Example of taxable value calculation
Assume a qualified homestead property is assessed for $50,000. The owner is blind and is a widower. What is the taxable value?  

Answer: The exemptions total $35,000 ($25,000 homestead exemption + $5,000 surviving spouse exemption + $5,000 blind person exemption). The taxable value of the home is $15,000 ($50,000 assessed value – $35,000 exemptions). 

Calculating Property Taxes

To calculate property taxes, multiply the property’s taxable value by the tax rate of the taxing authority. The tax rate is expressed in “mills” which is one one thousandth of a dollar ($.001). 25 mills would be .025 (which also happens to be 2 ½% of the value). Cities, counties, and school boards are limited to a maximum of ten mills, except for voted-on bond issues.

To convert mills to a decimal, move the decimal point three places to the left: 15 mills = .015. to convert decimals to mills, move the decimal point three places to the right: .025 = 25 mills.

Example of Property Tax Calculation

A qualified homestead property is assessed for $124,000 after the SOH benefit has been calculated. The owner is totally and permanently disabled from an automobile accident. His spouse is blind. The city tax rate is 9 mills, the county tax rate is 8.5 mills, and the school board tax rate is 10 mills. What are the property taxes on this home?

The important thing to note when calculating the taxable value is that the additional $25,000 homestead exemption (HE) is not applied to school board taxes.

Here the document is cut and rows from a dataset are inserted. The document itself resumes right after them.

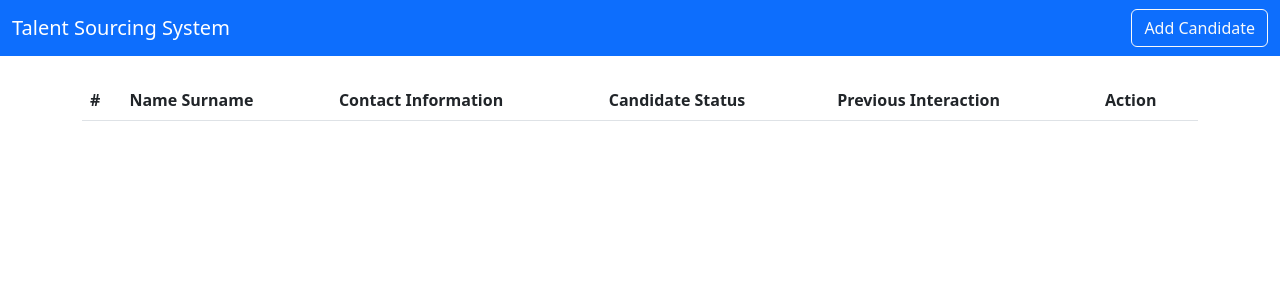
Repository: mfd10/talent-sourcing-system-frontend
Page: /
These files come from the project's save history. The page is drawn as it stood at one moment and after the next save; the edit follows.
The browser window is 1280 px wide. The pictures show the whole page.
The page's requests for data from a server got no answer. The project was rebuilt for these pictures with package versions that can differ from the ones it lists, and the page was loaded fresh each time. No one was signed in, and anything a server would have sent is missing. Also part of the build but not shown: src/users/AddCandidates.js, src/users/EditCandidate.js, src/users/ViewCandidate.js, src/users/EditInteractions.js. Imported but missing from the stored project, and not drawn on this page: src/component/pop-up.

Above is the page before, as saved 2022-11-15 04:31:46.

After the next save:
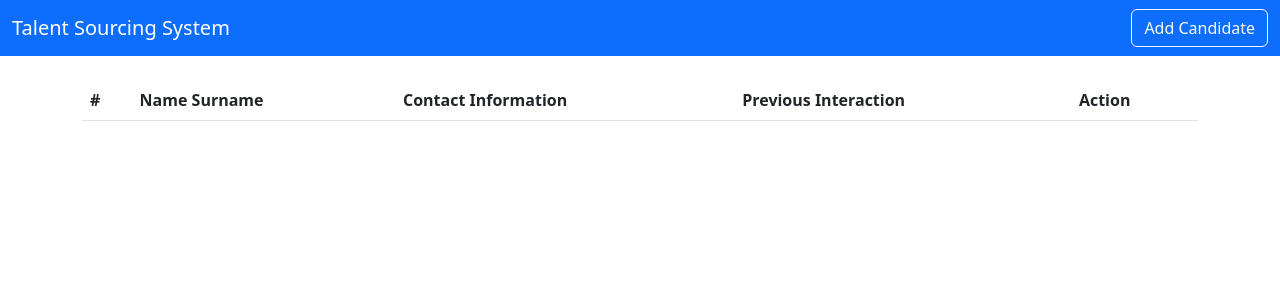
Saved 40 s later.
--- a/src/pages/Home.js
+++ b/src/pages/Home.js
@@ -34,7 +34,6 @@ export default function Home() {
               <th scope="col">#</th>
               <th scope="col">Name Surname</th>
               <th scope="col">Contact Information</th>
-              <th scope="col">Candidate Status</th>
               <th scope="col">Previous Interaction</th>
               <th scope="col">Action</th>
             </tr>
@@ -48,7 +47,6 @@ export default function Home() {
                 <td>{candidate.name}</td>
                 <td>{candidate.contactInformation}</td>
                 <td>{candidate.candidateInteraction.type}</td>
-                <td>{candidate.status}</td>
                 <td>
                   <Link
                     className="btn btn-primary mx-2"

 School Board TaxesCity and County Taxes
SOH Value$124,000$124,000
Less: Homestead exemption$ -25,000 Note-only 1st HE$ -50,000 Note-both HEs
Less: Disability Exemption$      -5,000$      -5,000
Less: Blind Person Exemption$      -5,000$      -5,000
Equals Taxable Value$   89,000$  64,000
X Tax Rate    X  .010   X .0175   (.009 + .0085)
Taxes for each entity       $890$1,120.00
Total property taxes $890 + $1,120.00 = $2,010